All signs in 2014 point to figures above last year’s record of almost 20 million tourists, including cruise visitors, with Civil Aviation Authority data that Kathimerini has seen showing a 21 percent increase in air arrivals in the first four months of the year.
Total arrivals from abroad at the country’s airports amounted to 1.81 million in the January-April period, compared with almost 1.5 million during the same period of 2013. Notably, the largest share of this rise was at Athens International Airport.
The arrivals figure for all Greek airports last month was even more impressive, as the number of tourists visiting the country posted a 33.9 percent rise compared with April 2013.
Particularly encouraging is the fact that domestic air traffic is also showing signs of recovery, with domestic flight arrivals in the first four months of 2014 rising by 9.7 percent year-on-year to reach 1.42 million. Domestic arrivals increased by 29.8 percent in April alone.

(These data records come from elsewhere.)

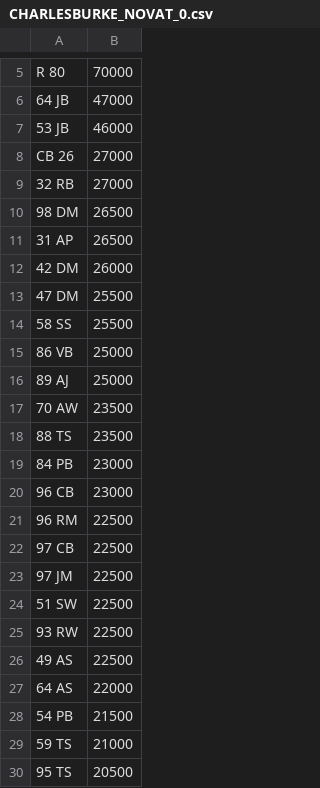
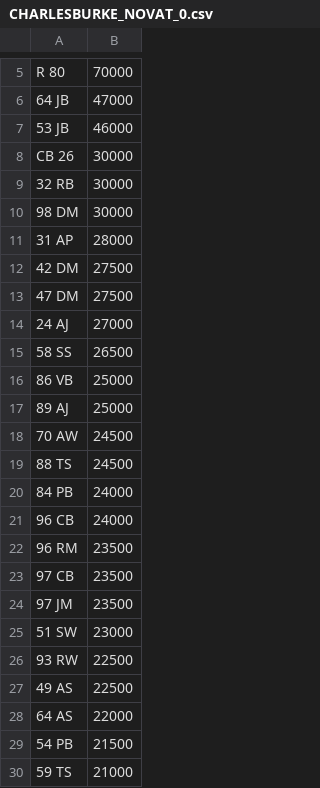
Before and after one commit to martinsumner/simplyreg, a CSV file: csv/CHARLESBURKE_NOVAT_0.csv, drawn as a sheet; only a part is shown, gaps mark what is left out; the shorter side is filled out with more unchanged rows; the diff covers the shown part only.

```diff
--- a/csv/CHARLESBURKE_NOVAT_0.csv
+++ b/csv/CHARLESBURKE_NOVAT_0.csv
@@ -7,19 +7,20 @@ R 80,70000
 53 JB,46000
-CB 26,27000
-32 RB,27000
-98 DM,26500
-31 AP,26500
-42 DM,26000
-47 DM,25500
-58 SS,25500
+CB 26,30000
+32 RB,30000
+98 DM,30000
+31 AP,28000
+42 DM,27500
+47 DM,27500
+24 AJ,27000
+58 SS,26500
 86 VB,25000
 89 AJ,25000
-70 AW,23500
-88 TS,23500
-84 PB,23000
-96 CB,23000
-96 RM,22500
-97 CB,22500
-97 JM,22500
-51 SW,22500
+70 AW,24500
+88 TS,24500
+84 PB,24000
+96 CB,24000
+96 RM,23500
+97 CB,23500
+97 JM,23500
+51 SW,23000
 93 RW,22500
```
Also changed, not shown: 1 added row, 3 removed rows and 7 edited cells elsewhere in this file, csv/MUNN_NOVAT_0.csv, csv/MUNN_PLUSVAT_0.csv.
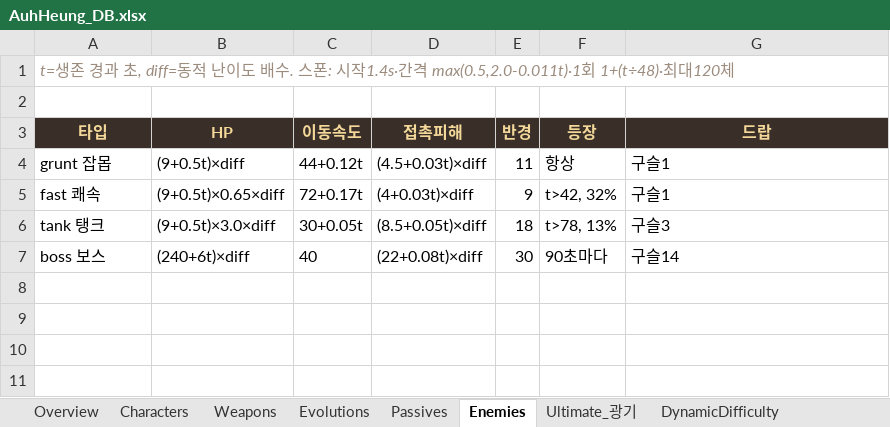
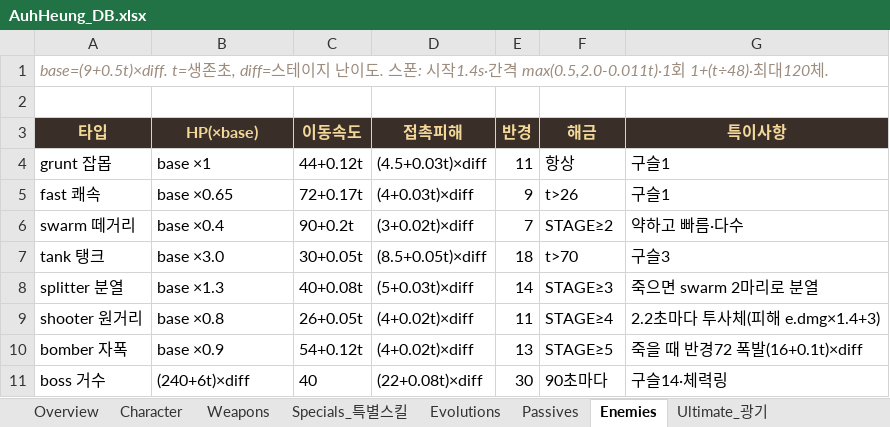
Before and after one commit to ppyojog/auh-heung, an Excel workbook: docs/AuhHeung_DB.xlsx, sheet Enemies, drawn as a sheet; values as stored, in another font and other column widths than the file's, no borders; addresses are those after the commit; the diff names each change by its address in the sheet, - before the commit and + after, or states it on an @@ line.

```diff
--- a/docs/AuhHeung_DB.xlsx (sheet Enemies)
+++ b/docs/AuhHeung_DB.xlsx (sheet Enemies)
-sheet tab: Characters
+sheet tab: Character
-sheet tab: DynamicDifficulty
+sheet tab: Specials_특별스킬
-A1 (타입): t=생존 경과 초, diff=동적 난이도 배수. 스폰: 시작1.4s·간격 max(0.5,2.0-0.011t)·1회 1+(t÷48)·최대120체
+A1 (타입): base=(9+0.5t)×diff. t=생존초, diff=스테이지 난이도. 스폰: 시작1.4s·간격 max(0.5,2.0-0.011t)·1회 1+(t÷48)·최대120체.
-B3: HP
+B3: HP(×base)
-F3: 등장
+F3: 해금
-G3: 드랍
+G3: 특이사항
-B4 (HP(×base)): (9+0.5t)×diff
+B4 (HP(×base)): base ×1
-B5 (HP(×base)): (9+0.5t)×0.65×diff
+B5 (HP(×base)): base ×0.65
-F5 (해금): t>42, 32%
+F5 (해금): t>26
+row 6: swarm 떼거리 | base ×0.4 | 90+0.2t | (3+0.02t)×diff | 7 | STAGE≥2 | 약하고 빠름·다수
-B7 (HP(×base)): (9+0.5t)×3.0×diff
+B7 (HP(×base)): base ×3.0
-F7 (해금): t>78, 13%
+F7 (해금): t>70
+row 8: splitter 분열 | base ×1.3 | 40+0.08t | (5+0.03t)×diff | 14 | STAGE≥3 | 죽으면 swarm 2마리로 분열
+row 9: shooter 원거리 | base ×0.8 | 26+0.05t | (4+0.02t)×diff | 11 | STAGE≥4 | 2.2초마다 투사체(피해 e.dmg×1.4+3)
+row 10: bomber 자폭 | base ×0.9 | 54+0.12t | (4+0.02t)×diff | 13 | STAGE≥5 | 죽을 때 반경72 폭발(16+0.1t)×diff
-A11 (타입): boss 보스
+A11 (타입): boss 거수
-G11 (특이사항): 구슬14
+G11 (특이사항): 구슬14·체력링
```
Also changed, not shown: sheet Character, sheet BalanceConstants, sheet Herald_충신, sheet Roadmap, sheet Weapons, sheet ChangeLog, other sheet tabs, 3 other files.
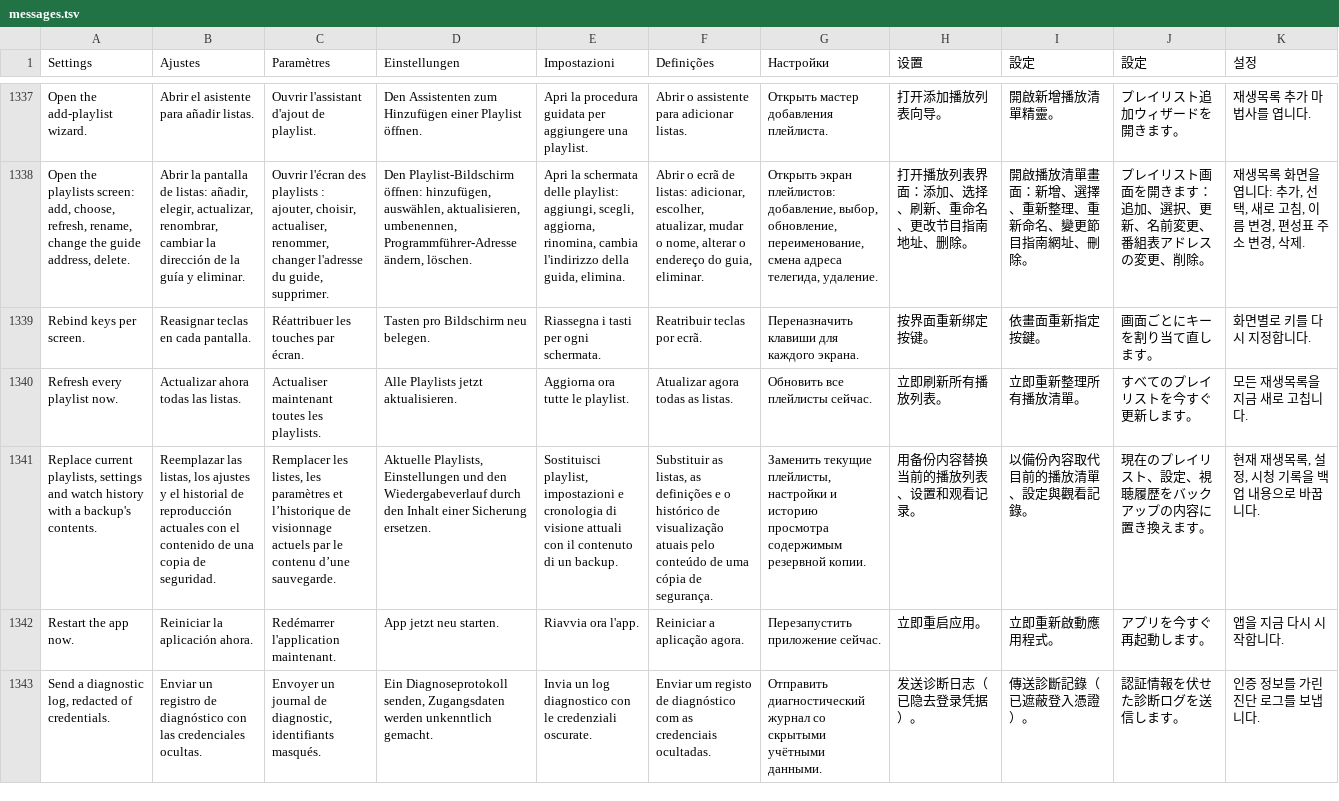
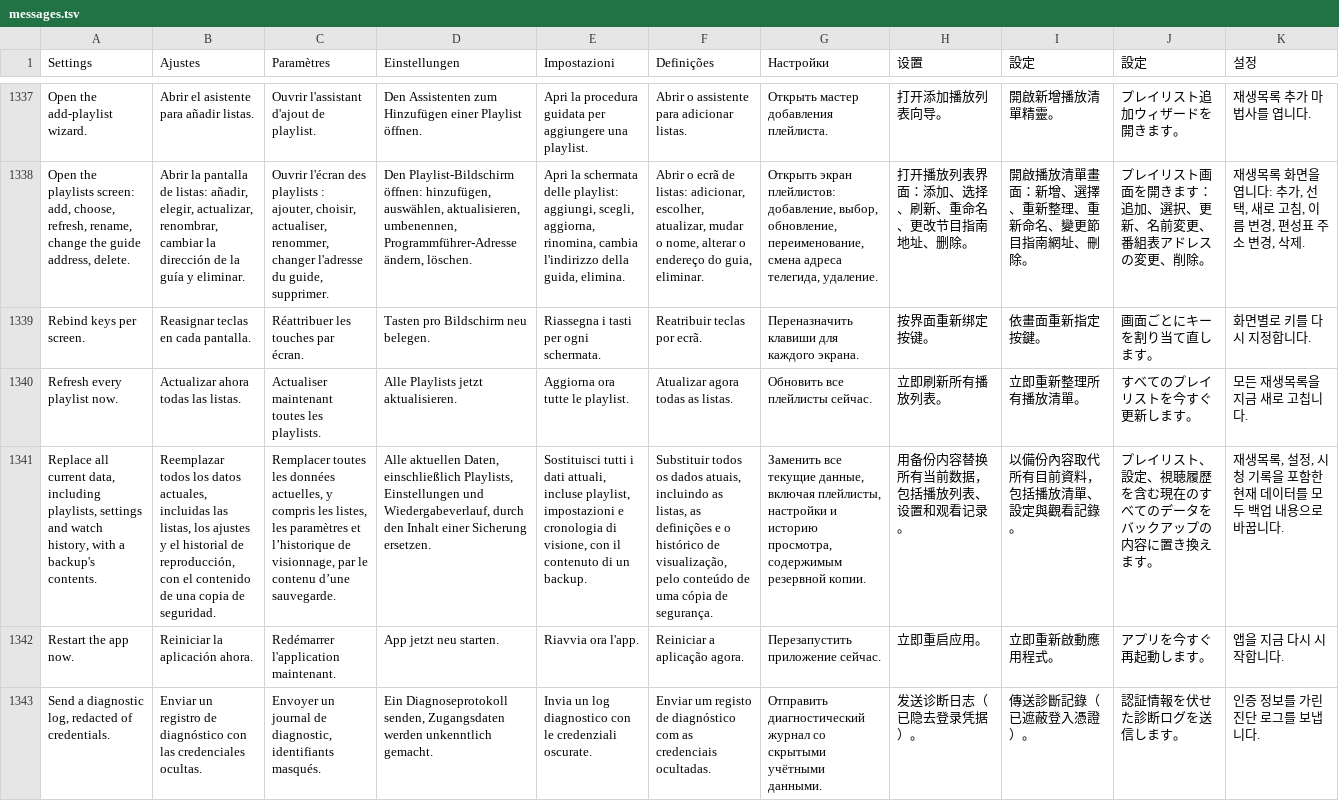
Before and after one commit to teng-lin/patina-iptv, a TSV file: crates/iptv-presentation/src/i18n/messages.tsv, drawn as a sheet; only a part is shown, gaps mark what is left out; the diff names each change by its address in the sheet, - before the commit and + after, or states it on an @@ line.

```diff
--- a/crates/iptv-presentation/src/i18n/messages.tsv
+++ b/crates/iptv-presentation/src/i18n/messages.tsv
-A1341 (Settings): Replace current playlists, settings and watch history with a…
+A1341 (Settings): Replace all current data, including playlists, settings and watch history, with a…
-B1341 (Ajustes): Reemplazar las listas, los ajustes y el historial de reproducción actuales con el…
+B1341 (Ajustes): Reemplazar todos los datos actuales, incluidas las listas, los ajustes y el historial de reproducción, con el…
-C1341 (Paramètres): Remplacer les listes, les paramètres et l’historique de visionnage actuels par le…
+C1341 (Paramètres): Remplacer toutes les données actuelles, y compris les listes, les paramètres et l’historique de visionnage, par le…
-D1341 (Einstellungen): Aktuelle Playlists, Einstellungen und den Wiedergabeverlauf durch den…
+D1341 (Einstellungen): Alle aktuellen Daten, einschließlich Playlists, Einstellungen und Wiedergabeverlauf, durch den…
-E1341 (Impostazioni): Sostituisci playlist, impostazioni e cronologia di visione attuali con il…
+E1341 (Impostazioni): Sostituisci tutti i dati attuali, incluse playlist, impostazioni e cronologia di visione, con il…
-F1341 (Definições): Substituir as listas, as definições e o histórico de visualização atuais pelo conteúdo…
+F1341 (Definições): Substituir todos os dados atuais, incluindo as listas, as definições e o histórico de visualização, pelo conteúdo…
-G1341 (Настройки): Заменить текущие плейлисты, настройки и историю просмотра содержимым резервной…
+G1341 (Настройки): Заменить все текущие данные, включая плейлисты, настройки и историю просмотра, содержимым резервной…
-H1341 (设置): 用备份内容替换当前的播放列表、设置和观看记录。
+H1341 (设置): 用备份内容替换所有当前数据，包括播放列表、设置和观看记录。
-I1341 (設定): 以備份內容取代目前的播放清單、設定與觀看記錄。
+I1341 (設定): 以備份內容取代所有目前資料，包括播放清單、設定與觀看記錄。
-J1341 (設定): 現在のプレイリスト、設定、視聴履歴をバックアップの内容に置き換えます。
+J1341 (設定): プレイリスト、設定、視聴履歴を含む現在のすべてのデータをバックアップの内容に置き換えます。
-K1341 (설정): 현재 재생목록, 설정, 시청 기록을 백업 내용으로 바꿉니다.
+K1341 (설정): 재생목록, 설정, 시청 기록을 포함한 현재 데이터를 모두 백업 내용으로 바꿉니다.
```
Also changed, not shown: 10 other files.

The gradual restoration of Greece’s image as a destination in foreign markets has been one of the main reasons for tourism’s return to positive territory. The negative reports that dominated the international media in 2012 have been replaced by favorable articles about Greek tourism since last summer. The remarkable increase in available air seats to Greece has also had a positive contribution.
Other reasons that have helped Greek tourism’s spectacular rebound are the maintenance of hotel rates at competitive levels – based on contracts signed last year with foreign tour operators – and international groups’ rekindled interest in tourism investments and cooperation agreements in Greece.
Bookings from virtually all of the main markets are showing a significant increase, with the only concern being Russia.
There had been a strong rise in Russian arrivals during the first few months of the year, but since then there has been a marked slowdown.